CONCLUSIONAs this Court recognized in Burroughs v. United States, 290 U.S. 534, 545 (1934), "[t]he President is vested with the executive power of the nation. The im- portance of his election and the vital character of its re- lationship to and effect upon the we lfare and safety of the whole people cannot be too strongly stated." For all the reasons set forth above and in the peti- tion, the petition for a writ of certiorari should be granted. Respectfully submitted. MICHAEL A. CARVIN THEODORE B. OLSON COOPER, CARVIN & Counsel of Record ROSENTHAL, P.L.L.C. DOUGLAS R. COX 1500 K Street, N.W. THOMAS G. HUNGAR Suite 200 MARK A. PERRY Washington, D.C. 20005 GIBSON, DUNN & CRUTCHER LLP (202) 220-9600 1050 Connecticut Avenue, N.W. Washington, D.C. 20036 BARRY RICHARD (202) 955-8500 GREENBERG TRAURIG, P.A. 101 East College Avenue BENJAMIN L. GINSBERG Post Office Drawer 1838 PATTON BOGGS LLP Tallahassee, FL 32302 2550 M Street, N.W. (850) 222-6891 Washington, D.C. 20037 (202) 457-6000 GEORGE J. TERWILLIGER III TIMOTHY E. FLANIGAN MARCOS D. JIMÉNEZ WHITE & CASE LLP First Union Financial Center 200 South Biscayne Blvd.
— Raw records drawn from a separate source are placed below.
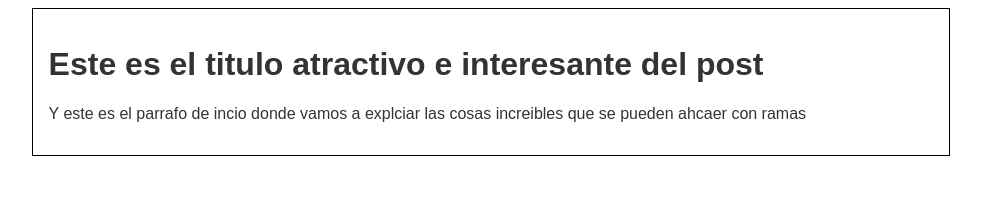
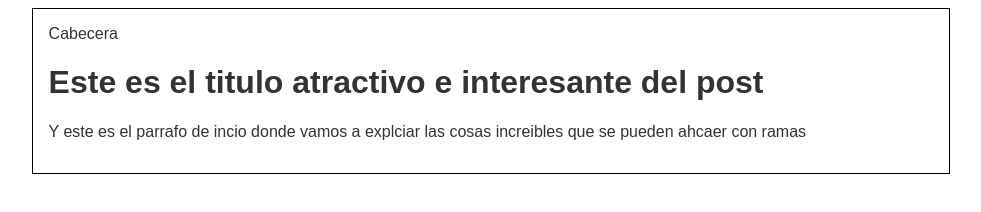
Before and after one commit to Greg-js1007/Hyperblog-G, a plain HTML site: page index.html in a window 1280 px wide. Shown: the whole page, without its empty margins (149-1130 px from the left). Drawn offline with Linux system fonts and the light colour scheme.

Commit message:
Estructura inicial de la cabecera

```diff
--- a/index.html
+++ b/index.html
@@ -8,6 +8,9 @@
 </head>
 <body>
     <div id="container">
+        <header id="cabecera">
+            Cabecera
+        </header>
         <div id="post">
             <h1>Este es el titulo atractivo e interesante del post</h1>
             <p>Y este es el parrafo de incio donde vamos a explciar las cosas increibles que se pueden ahcaer con ramas </p>
```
Miami, Florida 33131 (305) 371-2700
Counsel for PetitionerNovember 24, 2000